2016 is the year of the witch. Sure, the history books will likely characterize 2016 as a real king bummer of a year, a year seasoned with celebrity deaths, police shootings, global human rights crises, a declining franchise movie culture, and our stupid presidential election cycle, but it’s also a year where genre cinema peered intently into a cauldron of mystical feminine power. It began in February with Robert Eggers’ The Witch, continued with the May premiere of Eiichi Yamamoto’s Belladonna of Sadness, went on into September with Blair Witch, and has now reached its conclusion with Anna Biller’s The Love Witch, a cult movie to be that’s best described as a timely throwback.

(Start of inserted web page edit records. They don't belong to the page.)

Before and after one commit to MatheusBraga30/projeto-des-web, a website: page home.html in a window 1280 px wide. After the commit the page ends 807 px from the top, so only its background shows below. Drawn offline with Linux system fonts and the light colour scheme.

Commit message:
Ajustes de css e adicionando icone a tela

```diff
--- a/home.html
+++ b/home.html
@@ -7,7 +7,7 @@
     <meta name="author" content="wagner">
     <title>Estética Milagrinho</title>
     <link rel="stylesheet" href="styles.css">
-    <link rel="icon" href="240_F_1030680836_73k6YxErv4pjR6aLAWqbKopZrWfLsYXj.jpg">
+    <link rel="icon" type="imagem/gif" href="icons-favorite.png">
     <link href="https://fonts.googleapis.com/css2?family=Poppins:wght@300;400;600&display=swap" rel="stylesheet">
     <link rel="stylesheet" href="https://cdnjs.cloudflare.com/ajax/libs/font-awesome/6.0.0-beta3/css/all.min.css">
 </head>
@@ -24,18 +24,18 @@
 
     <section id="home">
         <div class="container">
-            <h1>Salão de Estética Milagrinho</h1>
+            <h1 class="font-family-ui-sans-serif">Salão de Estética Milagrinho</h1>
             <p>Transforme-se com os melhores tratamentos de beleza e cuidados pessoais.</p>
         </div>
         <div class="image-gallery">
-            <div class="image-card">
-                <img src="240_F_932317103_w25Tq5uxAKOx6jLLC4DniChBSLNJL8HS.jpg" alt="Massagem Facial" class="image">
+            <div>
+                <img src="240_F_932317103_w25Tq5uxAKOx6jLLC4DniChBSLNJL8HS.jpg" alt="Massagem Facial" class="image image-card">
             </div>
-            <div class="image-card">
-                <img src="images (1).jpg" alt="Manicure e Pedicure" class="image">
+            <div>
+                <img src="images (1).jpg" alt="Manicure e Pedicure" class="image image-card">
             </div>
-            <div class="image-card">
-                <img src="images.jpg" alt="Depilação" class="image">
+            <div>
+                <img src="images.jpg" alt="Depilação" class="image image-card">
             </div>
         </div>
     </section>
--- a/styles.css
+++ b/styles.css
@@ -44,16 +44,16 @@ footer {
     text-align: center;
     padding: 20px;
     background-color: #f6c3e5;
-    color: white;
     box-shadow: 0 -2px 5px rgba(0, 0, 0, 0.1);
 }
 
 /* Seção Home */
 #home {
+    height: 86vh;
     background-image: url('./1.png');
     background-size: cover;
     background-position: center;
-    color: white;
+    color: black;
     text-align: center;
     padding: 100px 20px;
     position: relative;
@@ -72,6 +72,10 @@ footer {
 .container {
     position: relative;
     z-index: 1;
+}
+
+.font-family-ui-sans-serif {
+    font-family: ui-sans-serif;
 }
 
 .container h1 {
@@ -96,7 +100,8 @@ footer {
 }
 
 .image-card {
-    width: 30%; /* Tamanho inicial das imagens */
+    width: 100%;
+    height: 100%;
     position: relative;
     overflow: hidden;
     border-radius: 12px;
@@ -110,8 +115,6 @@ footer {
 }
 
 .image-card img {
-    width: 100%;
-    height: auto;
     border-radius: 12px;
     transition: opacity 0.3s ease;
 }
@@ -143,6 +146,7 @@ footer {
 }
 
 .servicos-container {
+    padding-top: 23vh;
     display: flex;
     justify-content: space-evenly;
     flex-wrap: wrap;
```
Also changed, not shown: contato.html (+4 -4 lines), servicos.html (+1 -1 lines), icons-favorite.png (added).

If you watch The Love Witch with no knowledge of its production or point of origin, you might assume it’s a lost gem of 1960s or 1970s filmmaking that’s only recently been recovered, restored and released to the public for niche consumption. This isn’t the case, of course, but nobody would fault your logic. Biller’s style is set in the bygone days of B-movie camp, though unlike similar faux-retro productions, á la 2012’s disingenuously nostalgic The Ghastly Love of Johnny X, there’s unabashed joy to her mimicry that reminds us how much fun the flicks The Love Witch emulates can be in spite of, or maybe because of, their badness. The film’s cheese factor is its single most obvious element next to Biller’s enthusiasm for kitsch and her emphasis on superb production design.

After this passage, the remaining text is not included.